Overview of Normal Conception
In order to conceive and give birth to a baby, a particularly ordered process must occur:
- Egg development stimulating hormones must be made in the brain and pituitary and be released properly.
- The egg must be of sufficient quality and be chromosomally normal.
- The egg must develop to maturity.
- The brain must release a sufficient surge of the Luteinizing Hormone to stimulate final maturation of the egg.
- The follicle where the egg develops in the ovary must rupture and release the egg.
- The fallopian tube must “pick up’ the egg.
- The sperm must survive their brief visit in the vagina, enter the cervical mucous, swim to the fallopian tube and reach the egg.
- The sperm must be able to get through the cumulus cells around the egg and bind to the shell (zona pellucida) of the egg.
- The sperm must undergo a biochemical reaction and release their DNA package (23 chromosomes) into the egg.
- The fertilized egg must begin to divide.
- The early embryo must continue to divide and develop normally.
- After three days, the embryo should have traveled down into the uterus from the fallopian tube.
- The embryo must continue to develop and expand into a blastocyst (the cluster of cells from which the embryo arises).
- The outer layer of cells develops the placenta and other supporting tissues needed for fetal development.
- The blastocyst must hatch out of its shell.

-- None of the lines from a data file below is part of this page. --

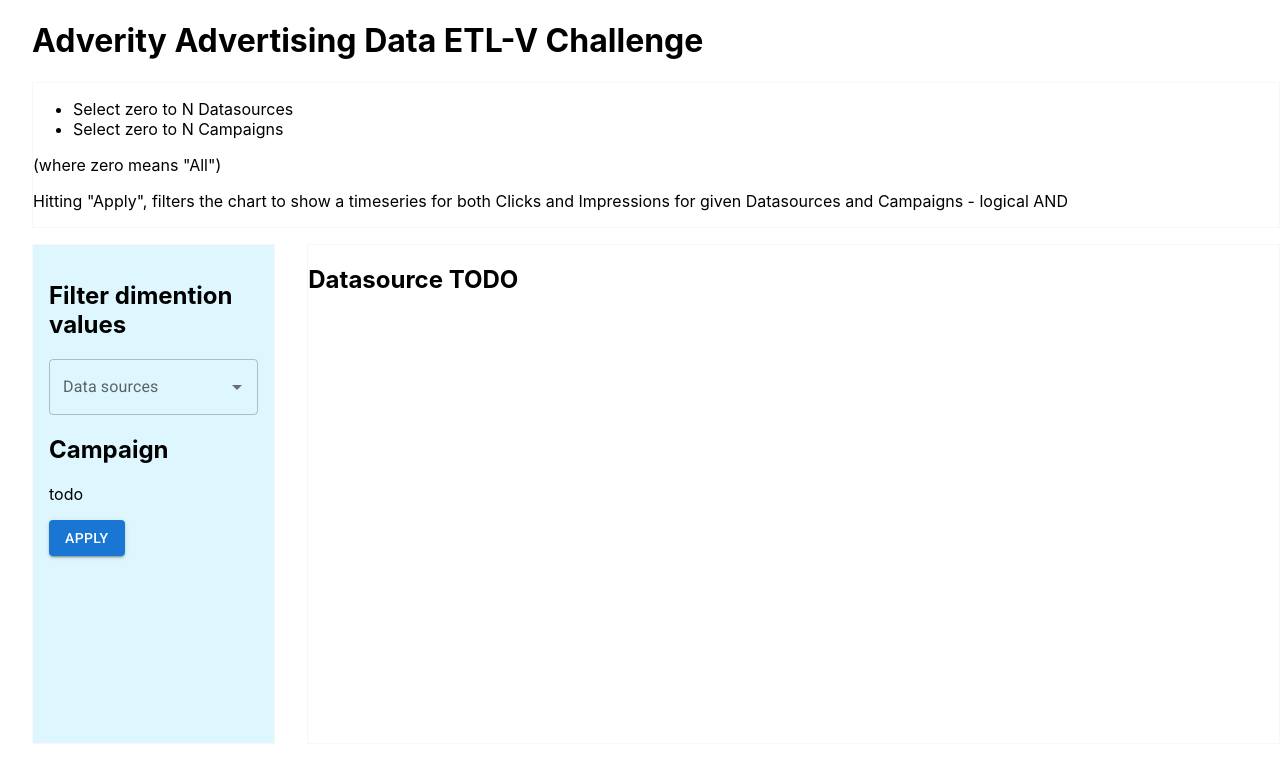
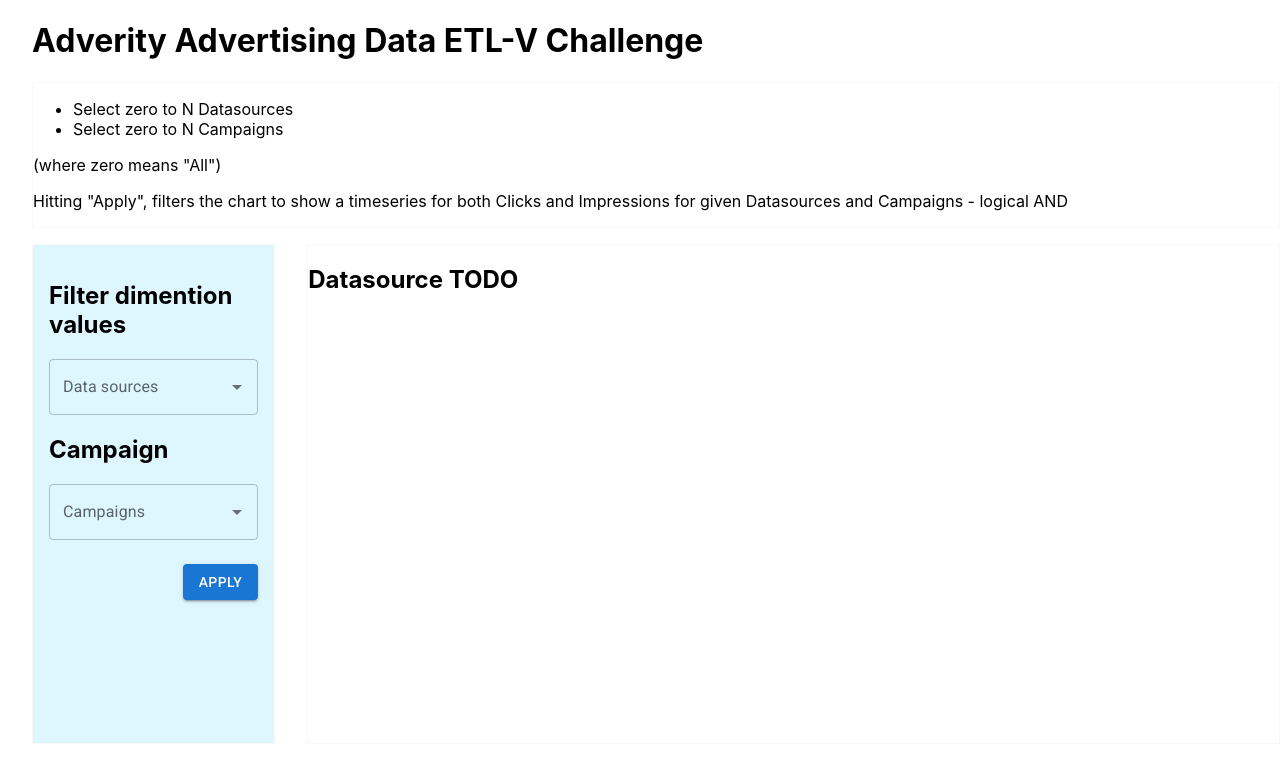
Before and after one commit to kalkusa/adv-recruitment, a React (Create React App) app in the folder advertising-data-dashboard/: page / in a window 1280 px wide. Shown: the top 782 px of the page. Built offline with nearby package versions, Linux system fonts and the light colour scheme.

Commit message:
Add campaign filter and useCampaigns hook with tests - Implemented a filter for campaigns. - Introduced useCampaigns hook. - Added tests for the new hook.

```diff
--- a/advertising-data-dashboard/src/components/filter/Filter.tsx
+++ b/advertising-data-dashboard/src/components/filter/Filter.tsx
@@ -1,6 +1,7 @@
-import { Autocomplete, Button, TextField } from "@mui/material";
+import { Autocomplete, Box, Button, TextField } from "@mui/material";
 import styled from "styled-components";
 import useDatasources from "../../hooks/useDatasources";
+import useCampaigns from "../../hooks/useCampaigns";
 
 const Section = styled.section`
   background-color: #def7ff;
@@ -13,6 +14,7 @@
 
 const Filter = () => {
   const dataSources = useDatasources();
+  const campaigns = useCampaigns();
 
   return (
     <Section id="filter">
@@ -21,11 +23,20 @@
         multiple
         id="tags-readOnly"
         options={dataSources}
-        renderInput={(params) => <TextField {...params} label="Data sources" placeholder="Data source" />}
+        renderInput={(params) => <TextField {...params} label="Data sources" placeholder="Select data source" />}
       />
       <h2>Campaign</h2>
-      <p>todo</p>
-      <Button variant="contained">Apply</Button>
+      <Autocomplete
+        multiple
+        id="tags-readOnly"
+        options={campaigns}
+        renderInput={(params) => <TextField {...params} label="Campaigns" placeholder="Select campaign" />}
+      />
+      <Box display="flex" justifyContent="flex-end">
+        <Button variant="contained" sx={{ mt: 3 }}>
+          Apply
+        </Button>
+      </Box>
     </Section>
   );
 };
--- /dev/null
+++ b/advertising-data-dashboard/src/hooks/useCampaigns.ts
@@ -0,0 +1,24 @@
+import { useEffect, useState } from "react";
+import _ from "lodash";
+import { AdvertisingDataRow } from "../types/chartTypes";
+import parseCSV from "../utils/parseCsv";
+
+const useCampaigns = (): string[] => {
+  const [campaigns, setCampaigns] = useState<string[]>([]);
+
+  useEffect(() => {
+    const fetchData = async () => {
+      const response = await fetch(process.env.PUBLIC_URL + "/assets/data.csv");
+      const csvData = await response.text();
+      const parsedData = parseCSV<AdvertisingDataRow>(csvData);
+      const uniqueCampaigns = _.uniq(parsedData.map((item) => item.Campaign));
+      setCampaigns(uniqueCampaigns);
+    };
+
+    fetchData();
+  }, []);
+
+  return campaigns;
+};
+
+export default useCampaigns;
```
Also changed, not shown: 1 other file (tests, documents, lock files or other folders).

- The endometrial lining of the uterus must be properly developed and receive the blastocyst, where it must attach and implant.
- Many complex embryonic and fetal development follow.